** SUPPLIED RECORDS follows **

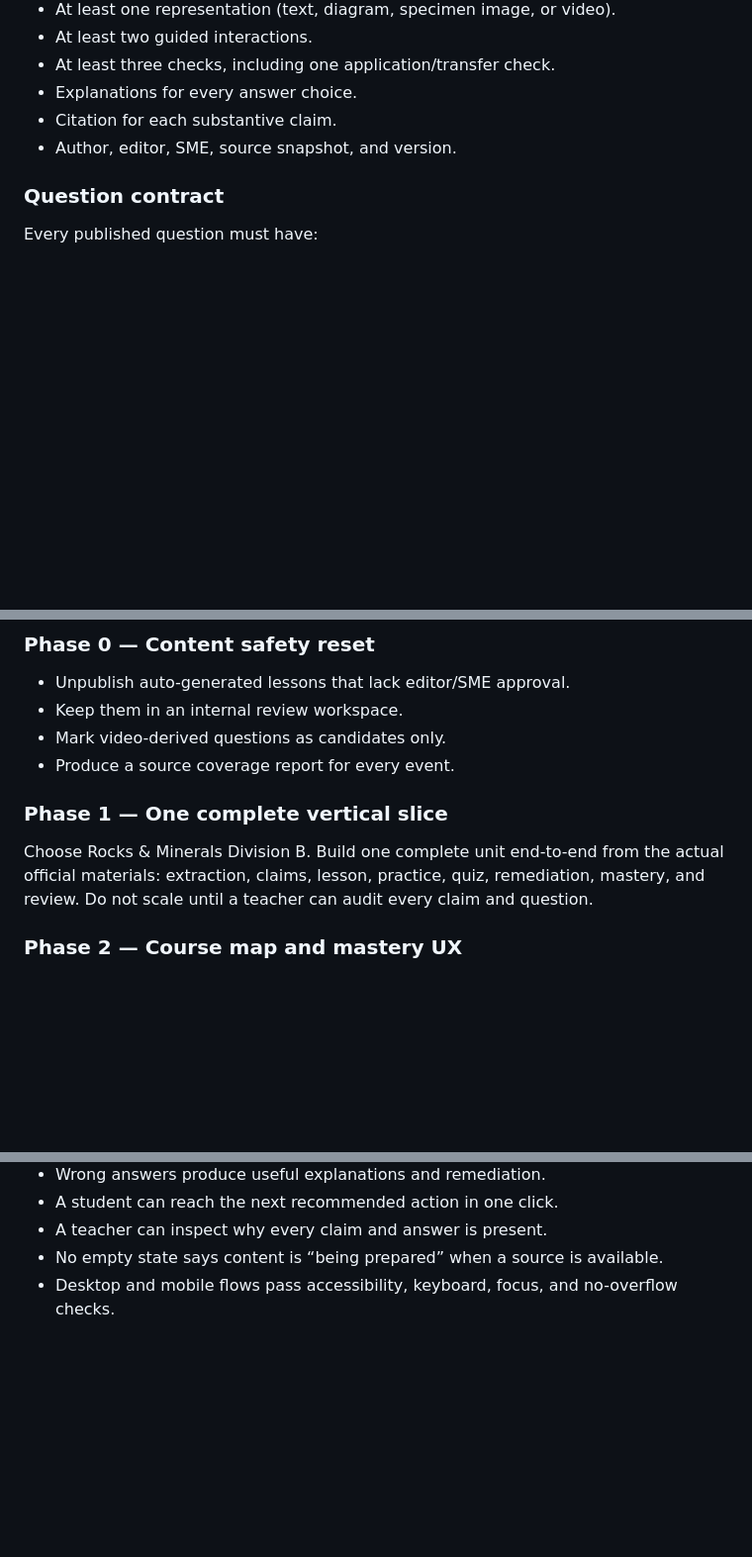
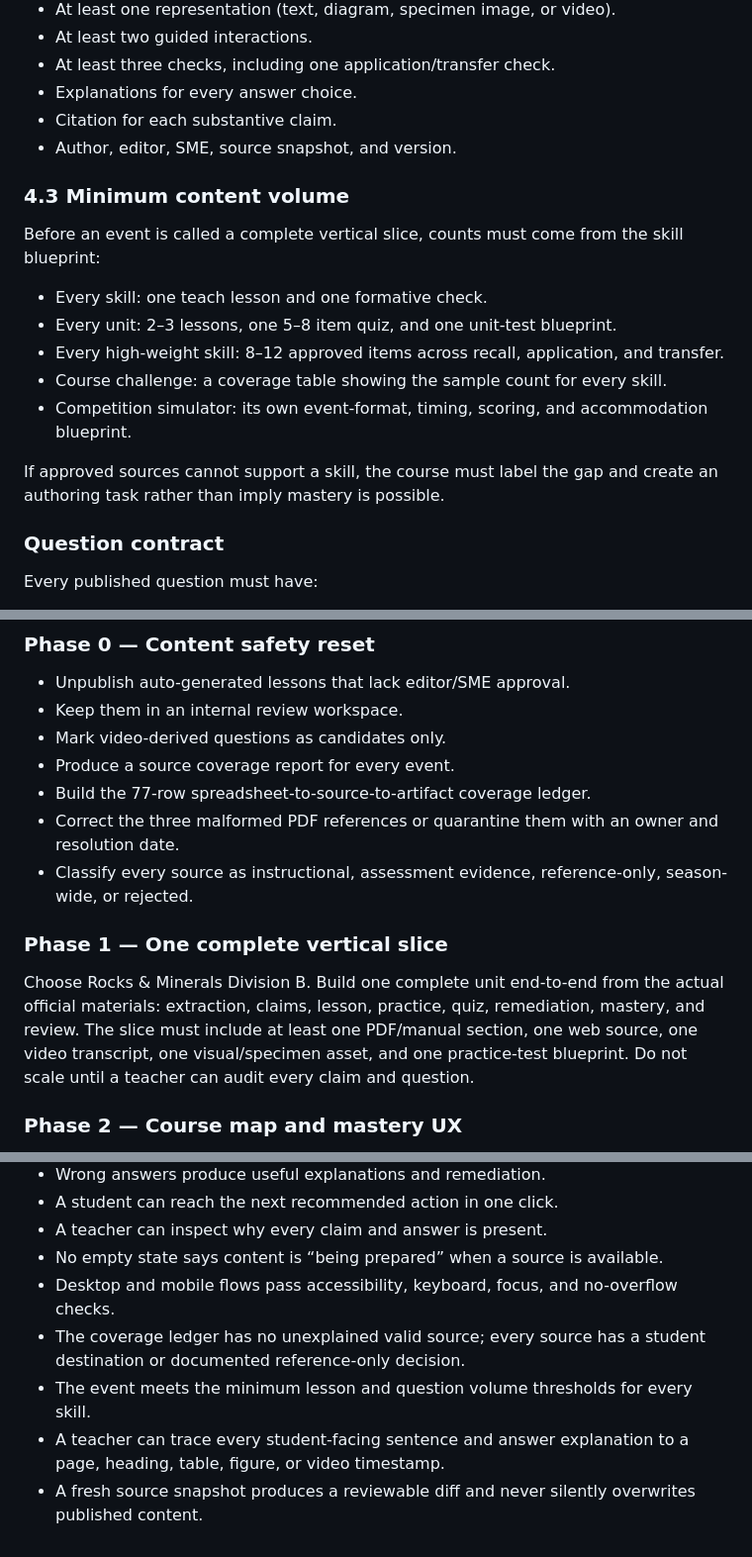
Before and after one commit to jiangyurong609/science-olympiad, a Markdown page: docs/KHAN_STYLE_LEARNING_EXPERIENCE_PLAN.md, 3 parts joined by grey strips. Shown at 99% size. GitHub-like rendering; blank space fills up the shorter version.

```diff
--- a/docs/KHAN_STYLE_LEARNING_EXPERIENCE_PLAN.md
+++ b/docs/KHAN_STYLE_LEARNING_EXPERIENCE_PLAN.md
@@ -140,6 +170,18 @@ Every published lesson must have:
 - Explanations for every answer choice.
 - Citation for each substantive claim.
 - Author, editor, SME, source snapshot, and version.
+
+### 4.3 Minimum content volume
+
+Before an event is called a complete vertical slice, counts must come from the skill blueprint:
+
+- Every skill: one teach lesson and one formative check.
+- Every unit: 2–3 lessons, one 5–8 item quiz, and one unit-test blueprint.
+- Every high-weight skill: 8–12 approved items across recall, application, and transfer.
+- Course challenge: a coverage table showing the sample count for every skill.
+- Competition simulator: its own event-format, timing, scoring, and accommodation blueprint.
+
+If approved sources cannot support a skill, the course must label the gap and create an authoring task rather than imply mastery is possible.
 
 ### Question contract
 
@@ -205,10 +247,13 @@ Add or formalize:
 - Keep them in an internal review workspace.
 - Mark video-derived questions as candidates only.
 - Produce a source coverage report for every event.
+- Build the 77-row spreadsheet-to-source-to-artifact coverage ledger.
+- Correct the three malformed PDF references or quarantine them with an owner and resolution date.
+- Classify every source as instructional, assessment evidence, reference-only, season-wide, or rejected.
 
 ### Phase 1 — One complete vertical slice
 
-Choose Rocks & Minerals Division B. Build one complete unit end-to-end from the actual official materials: extraction, claims, lesson, practice, quiz, remediation, mastery, and review. Do not scale until a teacher can audit every claim and question.
+Choose Rocks & Minerals Division B. Build one complete unit end-to-end from the actual official materials: extraction, claims, lesson, practice, quiz, remediation, mastery, and review. The slice must include at least one PDF/manual section, one web source, one video transcript, one visual/specimen asset, and one practice-test blueprint. Do not scale until a teacher can audit every claim and question.
 
 ### Phase 2 — Course map and mastery UX
 
@@ -238,3 +283,7 @@ We do not call an event production-ready until:
 - A teacher can inspect why every claim and answer is present.
 - No empty state says content is “being prepared” when a source is available.
 - Desktop and mobile flows pass accessibility, keyboard, focus, and no-overflow checks.
+- The coverage ledger has no unexplained valid source; every source has a student destination or documented reference-only decision.
+- The event meets the minimum lesson and question volume thresholds for every skill.
+- A teacher can trace every student-facing sentence and answer explanation to a page, heading, table, figure, or video timestamp.
+- A fresh source snapshot produces a reviewable diff and never silently overwrites published content.
```
Also changed, not shown: other parts of docs/KHAN_STYLE_LEARNING_EXPERIENCE_PLAN.md (+30 -0 lines).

** End of SUPPLIED RECORDS **

TASK REQUIREMENTS →
Exact copy, no pictures: reproduce every record above.

SOLUTION TO THE PROBLEM →
Before and after one commit to jiangyurong609/science-olympiad, a Markdown page: docs/KHAN_STYLE_LEARNING_EXPERIENCE_PLAN.md, 3 parts joined by grey strips. Shown at 99% size. GitHub-like rendering; blank space fills up the shorter version.

```diff
--- a/docs/KHAN_STYLE_LEARNING_EXPERIENCE_PLAN.md
+++ b/docs/KHAN_STYLE_LEARNING_EXPERIENCE_PLAN.md
@@ -140,6 +170,18 @@ Every published lesson must have:
 - Explanations for every answer choice.
 - Citation for each substantive claim.
 - Author, editor, SME, source snapshot, and version.
+
+### 4.3 Minimum content volume
+
+Before an event is called a complete vertical slice, counts must come from the skill blueprint:
+
+- Every skill: one teach lesson and one formative check.
+- Every unit: 2–3 lessons, one 5–8 item quiz, and one unit-test blueprint.
+- Every high-weight skill: 8–12 approved items across recall, application, and transfer.
+- Course challenge: a coverage table showing the sample count for every skill.
+- Competition simulator: its own event-format, timing, scoring, and accommodation blueprint.
+
+If approved sources cannot support a skill, the course must label the gap and create an authoring task rather than imply mastery is possible.
 
 ### Question contract
 
@@ -205,10 +247,13 @@ Add or formalize:
 - Keep them in an internal review workspace.
 - Mark video-derived questions as candidates only.
 - Produce a source coverage report for every event.
+- Build the 77-row spreadsheet-to-source-to-artifact coverage ledger.
+- Correct the three malformed PDF references or quarantine them with an owner and resolution date.
+- Classify every source as instructional, assessment evidence, reference-only, season-wide, or rejected.
 
 ### Phase 1 — One complete vertical slice
 
-Choose Rocks & Minerals Division B. Build one complete unit end-to-end from the actual official materials: extraction, claims, lesson, practice, quiz, remediation, mastery, and review. Do not scale until a teacher can audit every claim and question.
+Choose Rocks & Minerals Division B. Build one complete unit end-to-end from the actual official materials: extraction, claims, lesson, practice, quiz, remediation, mastery, and review. The slice must include at least one PDF/manual section, one web source, one video transcript, one visual/specimen asset, and one practice-test blueprint. Do not scale until a teacher can audit every claim and question.
 
 ### Phase 2 — Course map and mastery UX
 
@@ -238,3 +283,7 @@ We do not call an event production-ready until:
 - A teacher can inspect why every claim and answer is present.
 - No empty state says content is “being prepared” when a source is available.
 - Desktop and mobile flows pass accessibility, keyboard, focus, and no-overflow checks.
+- The coverage ledger has no unexplained valid source; every source has a student destination or documented reference-only decision.
+- The event meets the minimum lesson and question volume thresholds for every skill.
+- A teacher can trace every student-facing sentence and answer explanation to a page, heading, table, figure, or video timestamp.
+- A fresh source snapshot produces a reviewable diff and never silently overwrites published content.
```
Also changed, not shown: other parts of docs/KHAN_STYLE_LEARNING_EXPERIENCE_PLAN.md (+30 -0 lines).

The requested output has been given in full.